So, what does it take to be a surrogate? For starters, a surrogate must be in good physical and mental health, age 21 – 38 years old, and must have carried and actively parented at least one child. Adhering to the strictest clinic standards assures that a surrogate can safely proceed through the process and can do a surrogacy cycle at any fertility clinic in the area. But being a surrogate requires more than checking these boxes, says McAfee: “You have to be someone who’s got some fire in you, and will persevere and want to help others.”
She also noted that the women who become surrogates are the kind of people who love to be pregnant—and while they may not wish to add to their own families, they want to carry that dream for someone else. “Some surrogates are very passionate about it, and do repeat journeys.”
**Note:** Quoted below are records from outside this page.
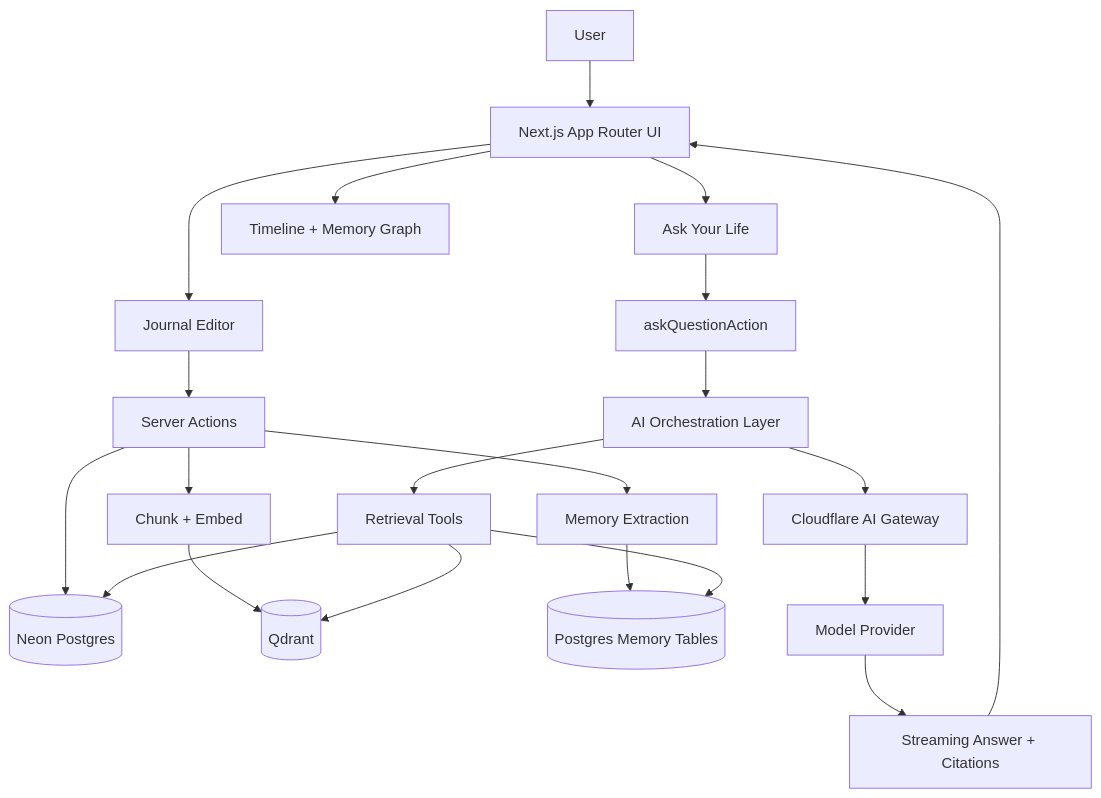
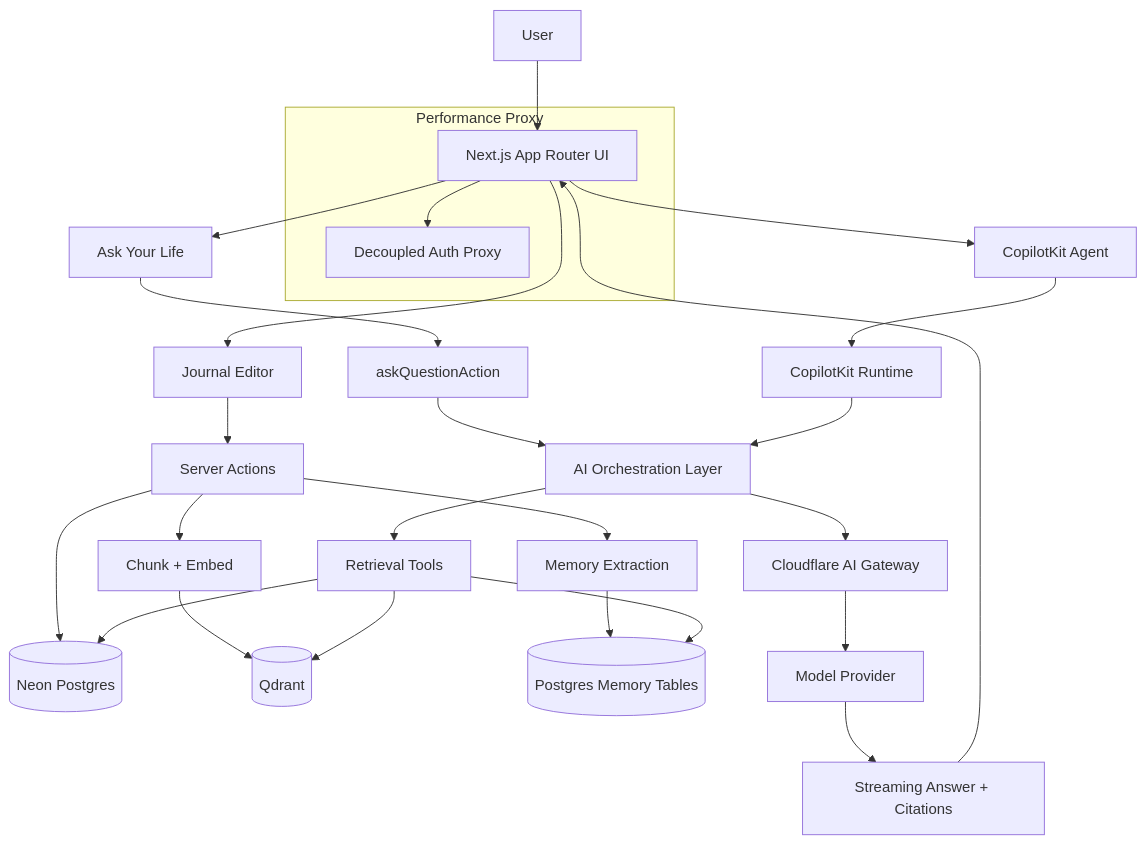
Before and after one commit to SH20RAJ/debo: the diagram in README.md, drawn with Mermaid. The commit also changed other lines of this file and 7 other files, not shown here.

````diff
--- a/README.md
+++ b/README.md
@@ -72,26 +76,32 @@
 ```mermaid
 graph TD
     User[User] --> UI[Next.js App Router UI]
     UI --> JournalEditor[Journal Editor]
     UI --> AskFlow[Ask Your Life]
-    UI --> Timeline[Timeline + Memory Graph]
+    UI --> Copilot[CopilotKit Agent]
+    
+    subgraph Edge_Proxy[Performance Proxy]
+        UI --> Proxy[Decoupled Auth Proxy]
+    end
 
     JournalEditor --> JournalAPI[Server Actions]
     AskFlow --> AskAction[askQuestionAction]
+    Copilot --> CopilotRuntime[CopilotKit Runtime]
 
     JournalAPI --> DB[(Neon Postgres)]
     JournalAPI --> EmbedJob[Chunk + Embed]
     EmbedJob --> Qdrant[(Qdrant)]
     JournalAPI --> MemoryIngest[Memory Extraction]
     MemoryIngest --> MemoryStore[(Postgres Memory Tables)]
 
     AskAction --> Orchestrator[AI Orchestration Layer]
+    CopilotRuntime --> Orchestrator
     Orchestrator --> Tools[Retrieval Tools]
     Tools --> Qdrant
     Tools --> MemoryStore
     Tools --> DB
     Orchestrator --> Gateway[Cloudflare AI Gateway]
     Gateway --> LLM[Model Provider]
     LLM --> Response[Streaming Answer + Citations]
     Response --> UI
 ```
````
It was very important to McAfee that the surrogate is taken care of in every way throughout the process. In addition to compensation, the very detailed contract spells out everything the surrogate can expect—including covering of all medical costs, legal representation (with a separate attorney), psychological care, and follow-up. They are clear that surrogates should never have to pay out-of-pocket for medical expenses, and cover insurance premiums, medical copayments, and even childcare costs so surrogates can attend doctor visits.
“I want women to know they have choices and they should be treated with respect, treated well during this process, and spoken to honestly.”
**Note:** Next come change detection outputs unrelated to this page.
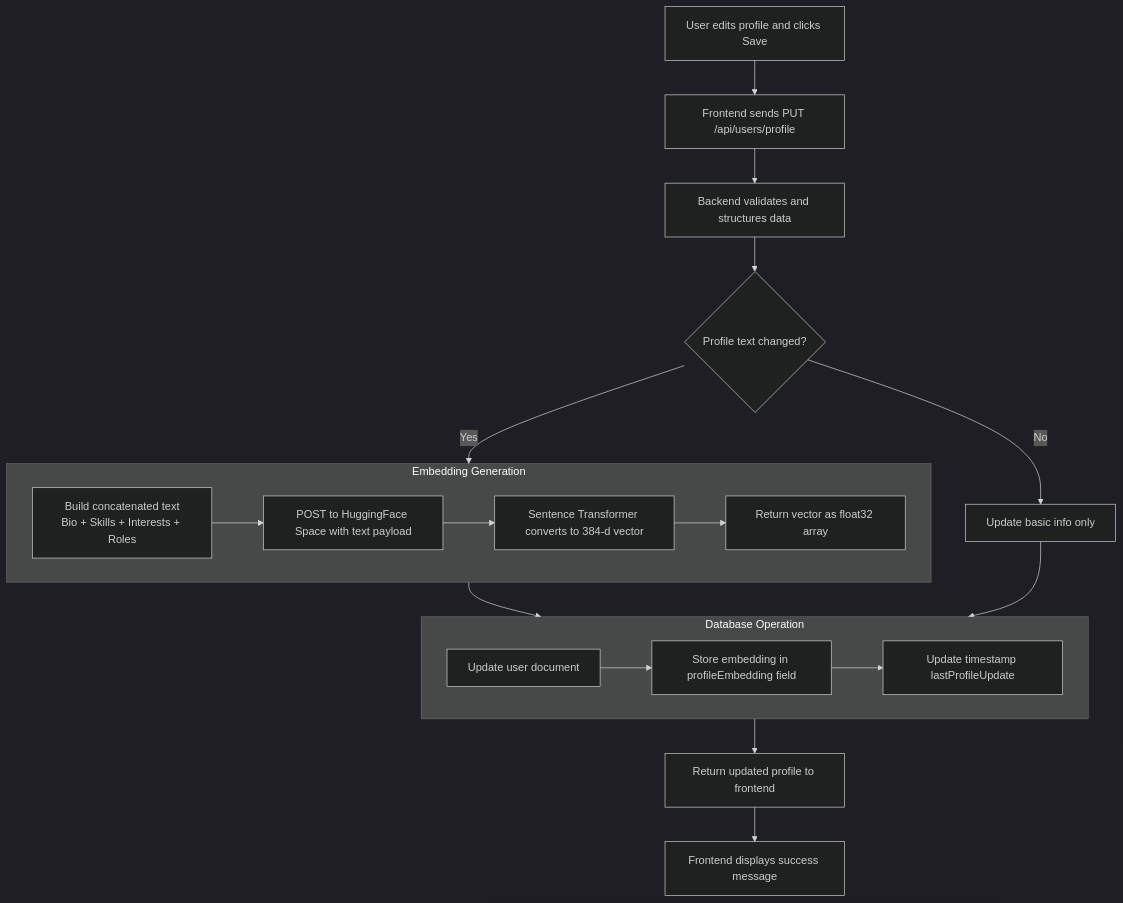
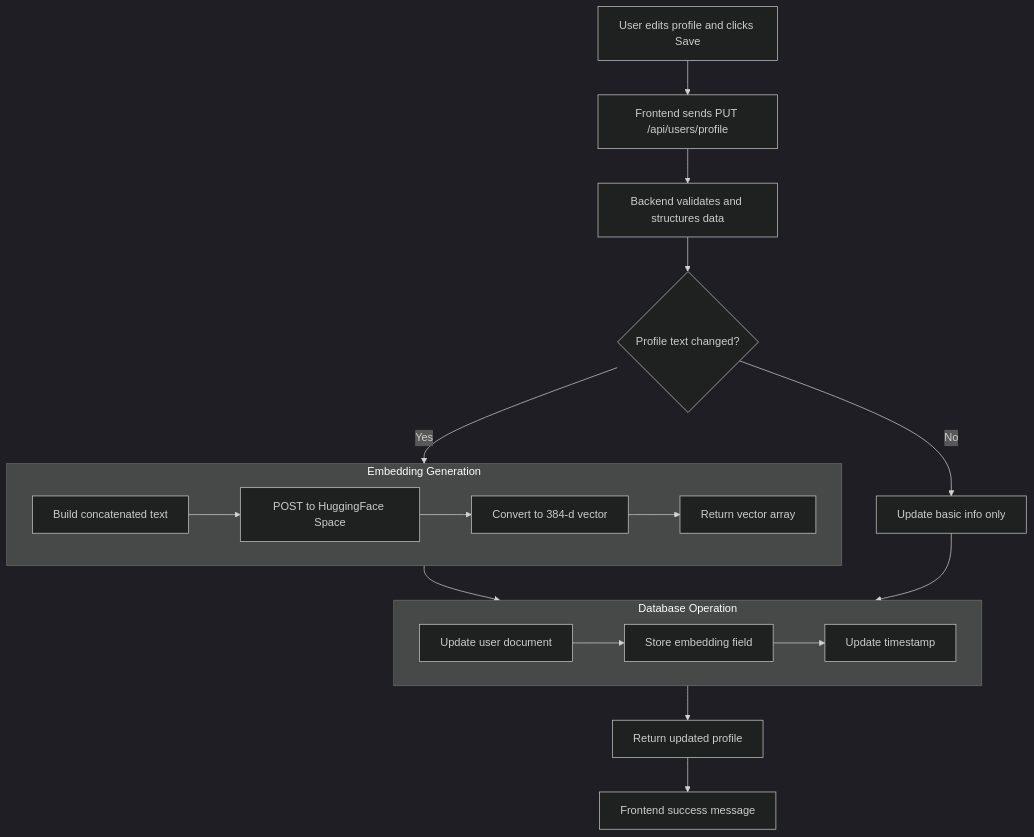
Before and after one commit to satvik-sharma-05/SE: the second of 8 diagrams in README.md, drawn with Mermaid (dark theme). The commit also changed other lines of this file, not shown here.

````diff
--- a/README.md
+++ b/README.md
@@ -112,27 +110,27 @@
 ```mermaid
 flowchart TD
     A[User edits profile and clicks Save] --> B[Frontend sends PUT /api/users/profile]
     B --> C[Backend validates and structures data]
     C --> D{Profile text changed?}
     D -->|Yes| E[Call Embedding Service]
     D -->|No| F[Update basic info only]
     
     subgraph E[Embedding Generation]
-        E1[Build concatenated text<br/>Bio + Skills + Interests + Roles] --> E2
-        E2[POST to HuggingFace Space with text payload] --> E3
-        E3[Sentence Transformer converts to 384-d vector] --> E4
-        E4[Return vector as float32 array]
+        E1[Build concatenated text] --> E2
+        E2[POST to HuggingFace Space] --> E3
+        E3[Convert to 384-d vector] --> E4
+        E4[Return vector array]
     end
     
     E --> G[MongoDB Update]
     F --> G
     
     subgraph G[Database Operation]
         G1[Update user document] --> G2
-        G2[Store embedding in profileEmbedding field] --> G3
-        G3[Update timestamp lastProfileUpdate]
+        G2[Store embedding field] --> G3
+        G3[Update timestamp]
     end
     
-    G --> H[Return updated profile to frontend]
-    H --> I[Frontend displays success message]
+    G --> H[Return updated profile]
+    H --> I[Frontend success message]
 ```
````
With that goal in mind, the Surrogacy Center of Philadelphia has developed exceptional resources to help along the way. While it is important for all parties that surrogates are screened for physical and mental health, this includes an extensive one-on-one session with a therapist familiar with surrogacy and all the unique stressors that go with it.
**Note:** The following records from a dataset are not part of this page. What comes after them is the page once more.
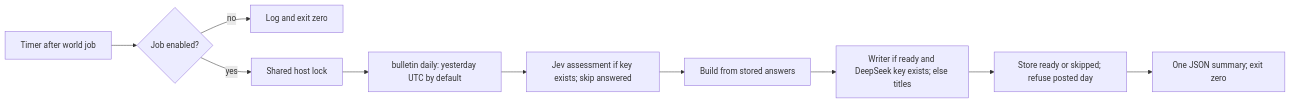
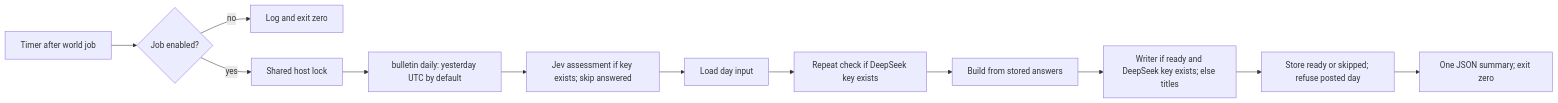
The diagram in src/app/usecases/bulletin/daily.md (Orlv-85/AI_PARSER), drawn with Mermaid before and after one commit. The commit also changed other lines of this file and 14 other files, not shown here.

````diff
--- a/src/app/usecases/bulletin/daily.md
+++ b/src/app/usecases/bulletin/daily.md
@@ -13,12 +13,14 @@
 ```mermaid
 flowchart LR
   timer[Timer after world job] --> switch{Job enabled?}
   switch -- no --> stop[Log and exit zero]
   switch -- yes --> lock[Shared host lock]
   lock --> daily[bulletin daily: yesterday UTC by default]
   daily --> assess[Jev assessment if key exists; skip answered]
-  assess --> build[Build from stored answers]
+  assess --> load[Load day input]
+  load --> repeats[Repeat check if DeepSeek key exists]
+  repeats --> build[Build from stored answers]
   build --> writer[Writer if ready and DeepSeek key exists; else titles]
   writer --> save[Store ready or skipped; refuse posted day]
   save --> summary[One JSON summary; exit zero]
 ```
````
An independent attorney reviews the contract with the surrogate, and since that cost is covered by the agency is no worry about rushing to keep hourly legal fees down. “We wanted to take that pressure off because this is not something you want to rush through. People should ask all the questions they want and get a complete understanding of what they’re signing.” The attorney will also help with the pre-birth order, which gives parental rights to the intended parents in advance of birth.
And while compensation is certainly only part of surrogacy, McAfee wanted to make sure the process would not only create a family for the intended parents, but also help surrogates and their families achieve their own goals. So, every surrogate in the program has a financial advisor that helps them understand their compensation package and works with them to set and achieve their financial goals – whether that is paying off debt or saving for college. Compensation is held in an account with a professional escrow firm that releases monthly payments.
In describing the extraordinary decision to become a surrogate, McAfee explains that when intended parents opt for this route, they have already tried everything else and experienced so much heartache—from unsuccessful fertility treatments to miscarriages, but:
“You’re it—you’re the one who’s going to give them that chance to have the family they’ve wanted to have for so long. When you give someone the gift they’ve been hoping for forever, you’re making someone’s dream come true. I really want other women to experience that.”